By Eleanor Klibanoff, George Washington University
am taking International Reporting, a class through the new Communications, New
Media and Journalism program that was launched this semester. The class is
unique in its hands-on nature. Students are given the tools to become foreign
correspondents and then sent out into the field to put their training to good
use. For our first, practice news assignment, my classmates and I were tasked
with writing an article about how the recent presidential election in the Czech
Republic was impacting the growth of the Communist Party.
I knew that there was a new president, but that was as far as my knowledge reached on the intricacies of Czech politics. I had no idea how my neighbors felt about the election, but I assumed that if Zeman had won, he must be well-liked. Oh, how wrong I was.
Once I started interviewing Czech people on the street, I learned that it was much more complicated than it first appeared. Most residents of Prague did not vote for Zeman. He is well liked in the towns and villages outside of the capital, and they managed to get him into office despite support for his opponent in the city.

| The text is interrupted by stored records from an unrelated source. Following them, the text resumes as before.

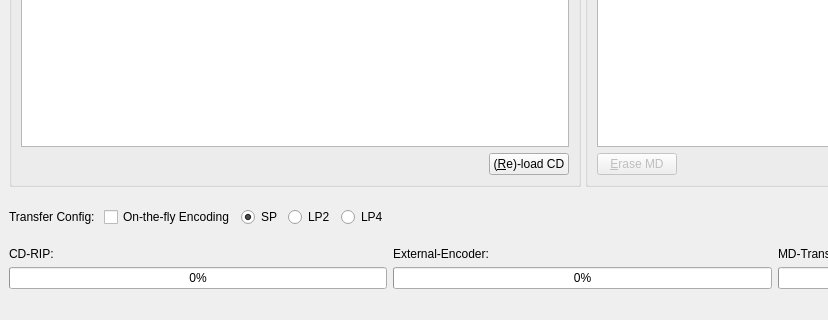
Jo2003/cd2netmd_gui, file mainwindow.ui: the form before one commit; both pictures show x 0 to 828 and y 518 to 838 of the 1165 by 838 pixel window.
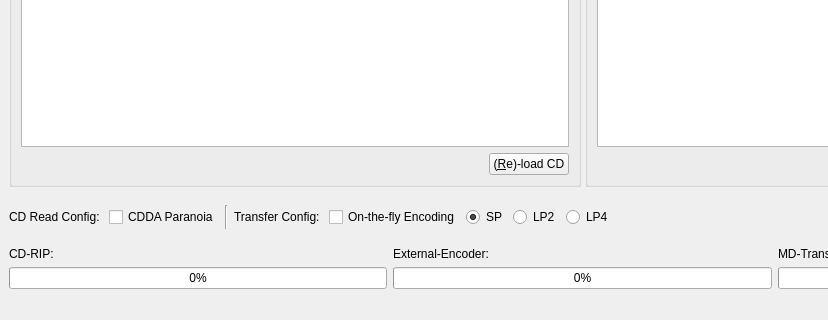
The form after the commit. Icons and pictures are not drawn. Custom widgets are drawn as their Qt base class.

Patch:
```diff
--- a/mainwindow.ui
+++ b/mainwindow.ui
@@ -100,12 +100,9 @@
         <item>
          <layout class="QHBoxLayout" name="horizontalLayout_2">
           <item>
-           <widget class="QPushButton" name="pushEraseMD">
-            <property name="enabled">
-             <bool>false</bool>
-            </property>
+           <widget class="QLabel" name="labFreeTime">
             <property name="text">
-             <string>&amp;Erase MD</string>
+             <string/>
             </property>
            </widget>
           </item>
@@ -137,6 +134,33 @@
     </item>
     <item>
      <layout class="QHBoxLayout" name="horizontalLayout_4">
+      <item>
+       <widget class="QLabel" name="label_2">
+        <property name="text">
+         <string>CD Read Config: </string>
+        </property>
+       </widget>
+      </item>
+      <item>
+       <widget class="QCheckBox" name="checkParanoia">
+        <property name="text">
+         <string>CDDA Paranoia</string>
+        </property>
+       </widget>
+      </item>
+      <item>
+       <widget class="Line" name="line">
+        <property name="maximumSize">
+         <size>
+          <width>16777215</width>
+          <height>24</height>
+         </size>
+        </property>
+        <property name="orientation">
+         <enum>Qt::Vertical</enum>
+        </property>
+       </widget>
+      </item>
       <item>
        <widget class="QLabel" name="label_3">
         <property name="text">
```
Left out of the diff: 21 changed lines with no effect on the pictures.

Czechs seem very reserved at first meeting and are rarely overly expressive. But during the process of writing my article, I found the hot button issue that gets them talking: politics, more specifically, Communism. I spent almost an hour at the Karlovo Namesti metro stop talking to an excited old woman with the translation help of her young granddaughter. She had lived under Communism and was very upset that the new president had made allusions to cooperation with the marginal party. By the time I was done with the interview, I not only had great color for my story but had spent an enjoyable morning getting the political lay of the land from those who are living it: the Czechs themselves.